=== Records contained in a dataset ===

- - - -

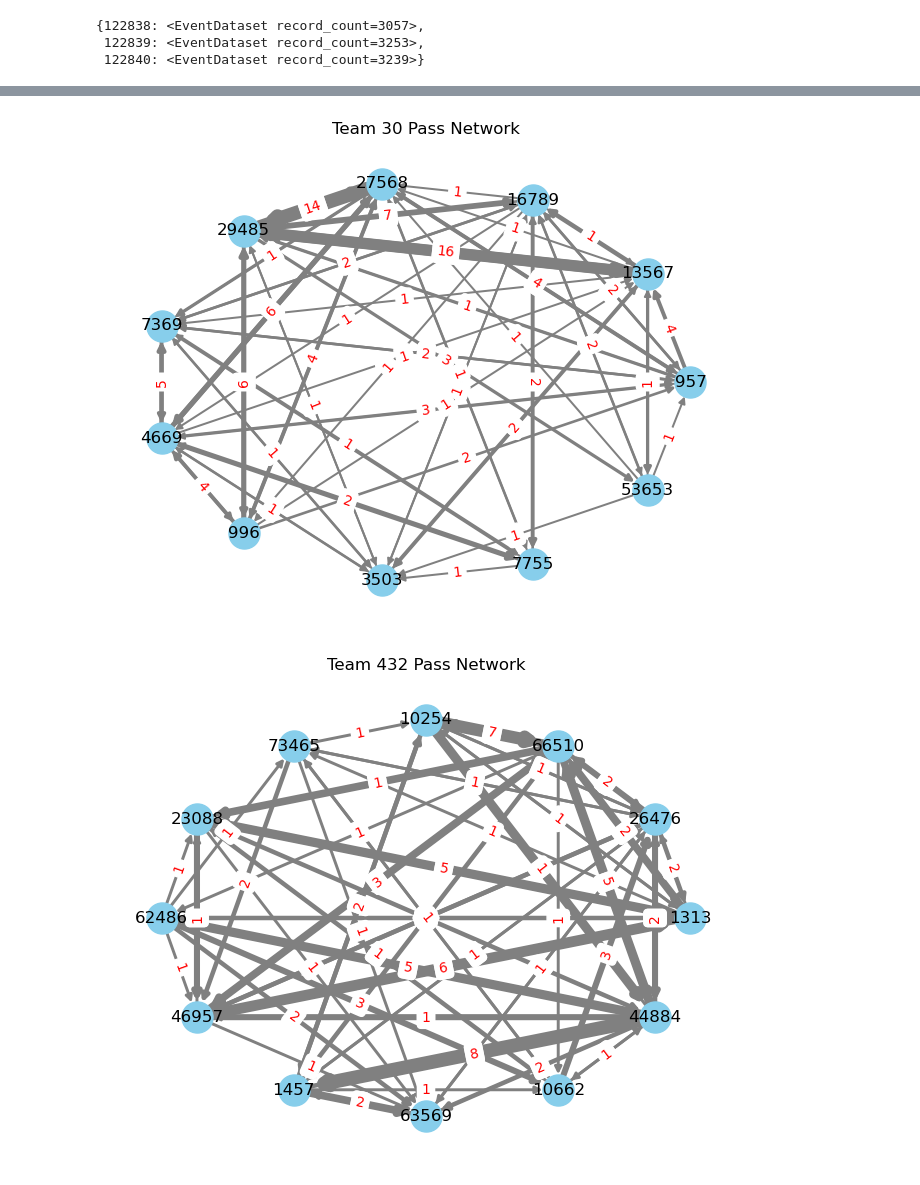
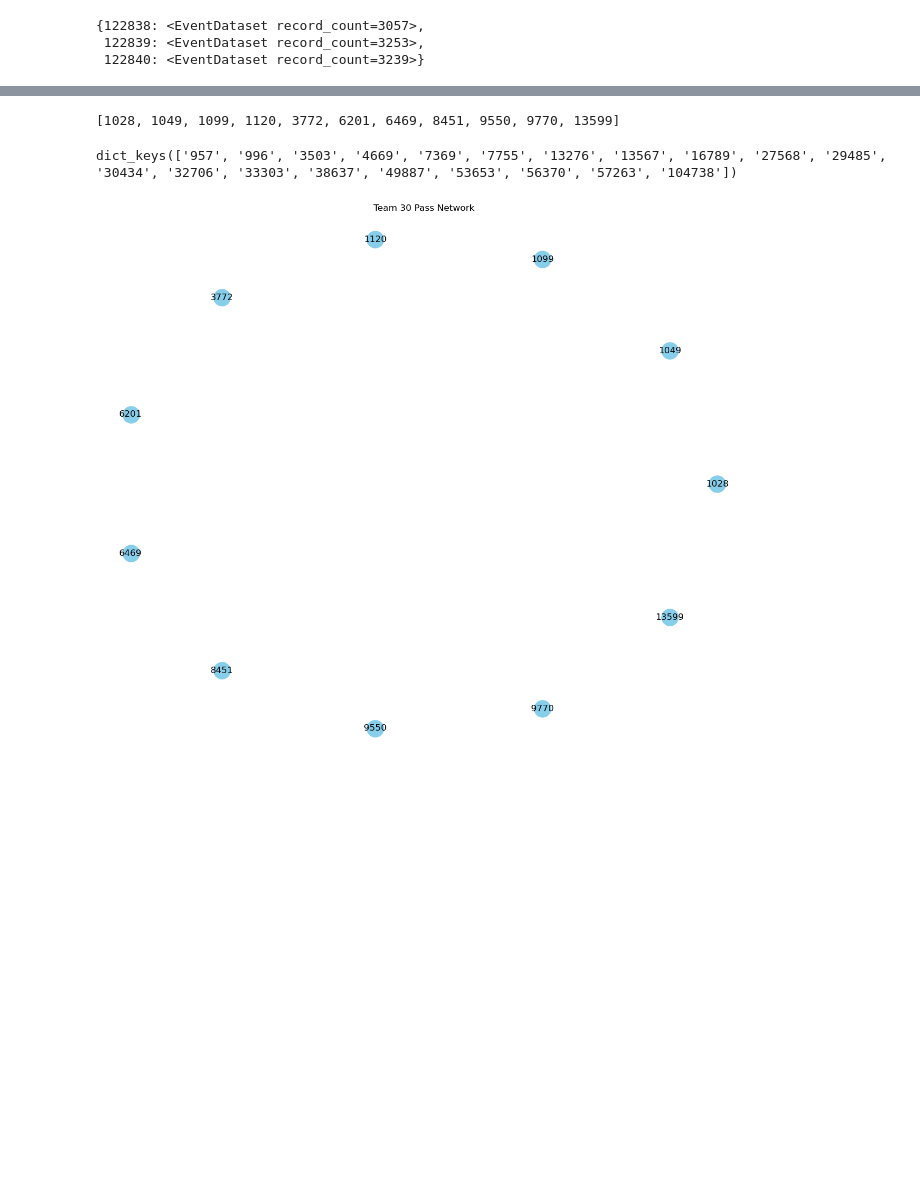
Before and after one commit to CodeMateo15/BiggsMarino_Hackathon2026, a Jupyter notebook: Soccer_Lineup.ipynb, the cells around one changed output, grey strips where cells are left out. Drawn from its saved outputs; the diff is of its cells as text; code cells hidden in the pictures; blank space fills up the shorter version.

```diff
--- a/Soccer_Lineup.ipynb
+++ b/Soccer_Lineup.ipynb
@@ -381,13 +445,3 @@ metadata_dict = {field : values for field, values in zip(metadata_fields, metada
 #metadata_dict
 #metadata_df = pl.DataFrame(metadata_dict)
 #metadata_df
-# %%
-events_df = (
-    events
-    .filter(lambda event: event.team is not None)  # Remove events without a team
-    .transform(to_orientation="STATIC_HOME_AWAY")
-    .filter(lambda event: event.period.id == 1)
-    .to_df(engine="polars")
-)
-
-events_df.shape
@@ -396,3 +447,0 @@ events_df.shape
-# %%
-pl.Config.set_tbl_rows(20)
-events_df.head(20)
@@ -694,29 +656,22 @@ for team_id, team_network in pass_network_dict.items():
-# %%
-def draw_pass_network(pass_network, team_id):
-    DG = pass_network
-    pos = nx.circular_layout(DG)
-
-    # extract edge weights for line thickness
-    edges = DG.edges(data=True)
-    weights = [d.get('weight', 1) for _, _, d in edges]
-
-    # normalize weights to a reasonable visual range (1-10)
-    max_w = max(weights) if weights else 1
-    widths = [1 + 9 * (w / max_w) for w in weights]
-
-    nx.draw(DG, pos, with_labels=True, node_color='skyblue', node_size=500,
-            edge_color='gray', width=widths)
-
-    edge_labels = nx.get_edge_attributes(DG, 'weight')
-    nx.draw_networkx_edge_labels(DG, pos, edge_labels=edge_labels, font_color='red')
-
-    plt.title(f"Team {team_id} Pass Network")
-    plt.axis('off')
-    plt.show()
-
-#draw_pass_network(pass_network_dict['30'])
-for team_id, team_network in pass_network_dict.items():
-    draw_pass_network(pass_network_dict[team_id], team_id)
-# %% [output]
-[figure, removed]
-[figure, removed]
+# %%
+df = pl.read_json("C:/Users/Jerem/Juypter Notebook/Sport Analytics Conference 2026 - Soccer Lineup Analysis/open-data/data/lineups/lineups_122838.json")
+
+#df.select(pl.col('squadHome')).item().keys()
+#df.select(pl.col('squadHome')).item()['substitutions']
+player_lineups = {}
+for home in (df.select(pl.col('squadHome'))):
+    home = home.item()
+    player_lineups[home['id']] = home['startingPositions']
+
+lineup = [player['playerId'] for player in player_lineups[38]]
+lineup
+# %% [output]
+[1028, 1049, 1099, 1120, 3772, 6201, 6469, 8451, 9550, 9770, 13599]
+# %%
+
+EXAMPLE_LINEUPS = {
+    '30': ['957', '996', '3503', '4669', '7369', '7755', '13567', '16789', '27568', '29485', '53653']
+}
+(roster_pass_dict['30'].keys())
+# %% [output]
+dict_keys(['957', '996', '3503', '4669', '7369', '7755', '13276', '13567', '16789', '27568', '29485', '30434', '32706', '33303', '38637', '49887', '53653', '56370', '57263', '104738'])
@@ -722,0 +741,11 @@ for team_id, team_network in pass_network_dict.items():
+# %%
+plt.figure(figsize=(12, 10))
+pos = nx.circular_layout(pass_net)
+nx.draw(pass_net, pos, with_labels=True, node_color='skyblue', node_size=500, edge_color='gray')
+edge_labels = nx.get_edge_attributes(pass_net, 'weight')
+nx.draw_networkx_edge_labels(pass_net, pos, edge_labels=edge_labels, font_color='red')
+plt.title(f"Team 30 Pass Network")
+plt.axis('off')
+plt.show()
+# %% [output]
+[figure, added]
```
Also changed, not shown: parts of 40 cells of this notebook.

- - - -

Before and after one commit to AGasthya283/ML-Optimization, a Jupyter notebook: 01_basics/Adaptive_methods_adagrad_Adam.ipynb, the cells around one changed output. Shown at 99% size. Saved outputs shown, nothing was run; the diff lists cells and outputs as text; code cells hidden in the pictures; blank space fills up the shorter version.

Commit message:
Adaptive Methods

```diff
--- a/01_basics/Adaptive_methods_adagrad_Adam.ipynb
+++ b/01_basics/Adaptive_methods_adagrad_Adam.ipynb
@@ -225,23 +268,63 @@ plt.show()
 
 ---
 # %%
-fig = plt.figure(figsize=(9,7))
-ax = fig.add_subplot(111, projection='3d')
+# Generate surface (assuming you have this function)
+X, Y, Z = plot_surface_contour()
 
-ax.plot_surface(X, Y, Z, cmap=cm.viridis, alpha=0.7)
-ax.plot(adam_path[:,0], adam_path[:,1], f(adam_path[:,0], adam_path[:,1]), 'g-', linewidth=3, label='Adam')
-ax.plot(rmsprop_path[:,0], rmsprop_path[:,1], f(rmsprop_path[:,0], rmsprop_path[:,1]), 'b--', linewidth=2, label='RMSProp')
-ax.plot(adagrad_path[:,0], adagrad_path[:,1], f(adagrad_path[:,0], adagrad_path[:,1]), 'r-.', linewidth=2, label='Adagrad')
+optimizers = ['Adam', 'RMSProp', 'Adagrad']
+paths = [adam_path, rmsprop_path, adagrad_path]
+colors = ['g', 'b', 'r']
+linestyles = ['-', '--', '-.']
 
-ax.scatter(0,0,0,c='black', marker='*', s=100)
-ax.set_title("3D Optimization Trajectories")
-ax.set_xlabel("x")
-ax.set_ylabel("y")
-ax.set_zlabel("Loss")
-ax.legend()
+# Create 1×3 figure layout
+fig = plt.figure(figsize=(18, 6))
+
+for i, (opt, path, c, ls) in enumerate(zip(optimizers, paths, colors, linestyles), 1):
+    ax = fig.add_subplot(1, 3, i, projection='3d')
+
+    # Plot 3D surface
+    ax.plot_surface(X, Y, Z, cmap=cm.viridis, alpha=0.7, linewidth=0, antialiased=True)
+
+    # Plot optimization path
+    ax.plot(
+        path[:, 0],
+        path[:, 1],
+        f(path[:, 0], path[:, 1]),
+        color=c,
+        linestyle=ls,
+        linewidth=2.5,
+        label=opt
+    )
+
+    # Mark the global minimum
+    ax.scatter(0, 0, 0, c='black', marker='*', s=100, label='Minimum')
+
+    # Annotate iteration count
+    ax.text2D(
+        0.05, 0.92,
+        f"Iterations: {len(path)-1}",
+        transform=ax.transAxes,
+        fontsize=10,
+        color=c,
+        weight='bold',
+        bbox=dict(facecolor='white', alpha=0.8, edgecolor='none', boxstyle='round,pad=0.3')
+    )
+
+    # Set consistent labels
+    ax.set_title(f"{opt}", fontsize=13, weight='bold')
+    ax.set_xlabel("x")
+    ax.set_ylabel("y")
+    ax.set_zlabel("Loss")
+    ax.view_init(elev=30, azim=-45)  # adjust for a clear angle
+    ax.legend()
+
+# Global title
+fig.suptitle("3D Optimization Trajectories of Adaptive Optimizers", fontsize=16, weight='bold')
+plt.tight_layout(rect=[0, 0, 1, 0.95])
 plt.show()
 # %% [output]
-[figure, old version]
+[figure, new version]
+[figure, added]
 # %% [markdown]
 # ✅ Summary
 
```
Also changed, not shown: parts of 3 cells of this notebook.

- - - -

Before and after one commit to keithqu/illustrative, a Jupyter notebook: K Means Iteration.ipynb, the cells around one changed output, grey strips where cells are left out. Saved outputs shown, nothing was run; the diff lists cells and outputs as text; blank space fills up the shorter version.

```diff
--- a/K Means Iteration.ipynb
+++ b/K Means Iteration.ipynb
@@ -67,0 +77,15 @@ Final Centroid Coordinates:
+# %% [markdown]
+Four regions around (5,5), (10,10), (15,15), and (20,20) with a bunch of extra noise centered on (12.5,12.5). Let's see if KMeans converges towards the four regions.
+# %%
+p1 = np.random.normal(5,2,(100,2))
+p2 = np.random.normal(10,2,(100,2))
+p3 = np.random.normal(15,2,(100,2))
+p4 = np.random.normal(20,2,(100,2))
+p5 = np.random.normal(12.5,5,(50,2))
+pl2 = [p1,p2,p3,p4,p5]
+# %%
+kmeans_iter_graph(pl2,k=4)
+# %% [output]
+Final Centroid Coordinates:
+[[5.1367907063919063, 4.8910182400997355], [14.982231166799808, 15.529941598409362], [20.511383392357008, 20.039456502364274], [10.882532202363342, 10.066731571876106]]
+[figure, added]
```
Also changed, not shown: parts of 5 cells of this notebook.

- - - -

=== Task requirements ===
Your answer should be every line above that contains the word "shown".

=== Answer for the task ===
Also changed, not shown: parts of 40 cells of this notebook.
Before and after one commit to AGasthya283/ML-Optimization, a Jupyter notebook: 01_basics/Adaptive_methods_adagrad_Adam.ipynb, the cells around one changed output. Shown at 99% size. Saved outputs shown, nothing was run; the diff lists cells and outputs as text; code cells hidden in the pictures; blank space fills up the shorter version.
Also changed, not shown: parts of 3 cells of this notebook.
Before and after one commit to keithqu/illustrative, a Jupyter notebook: K Means Iteration.ipynb, the cells around one changed output, grey strips where cells are left out. Saved outputs shown, nothing was run; the diff lists cells and outputs as text; blank space fills up the shorter version.
Also changed, not shown: parts of 5 cells of this notebook.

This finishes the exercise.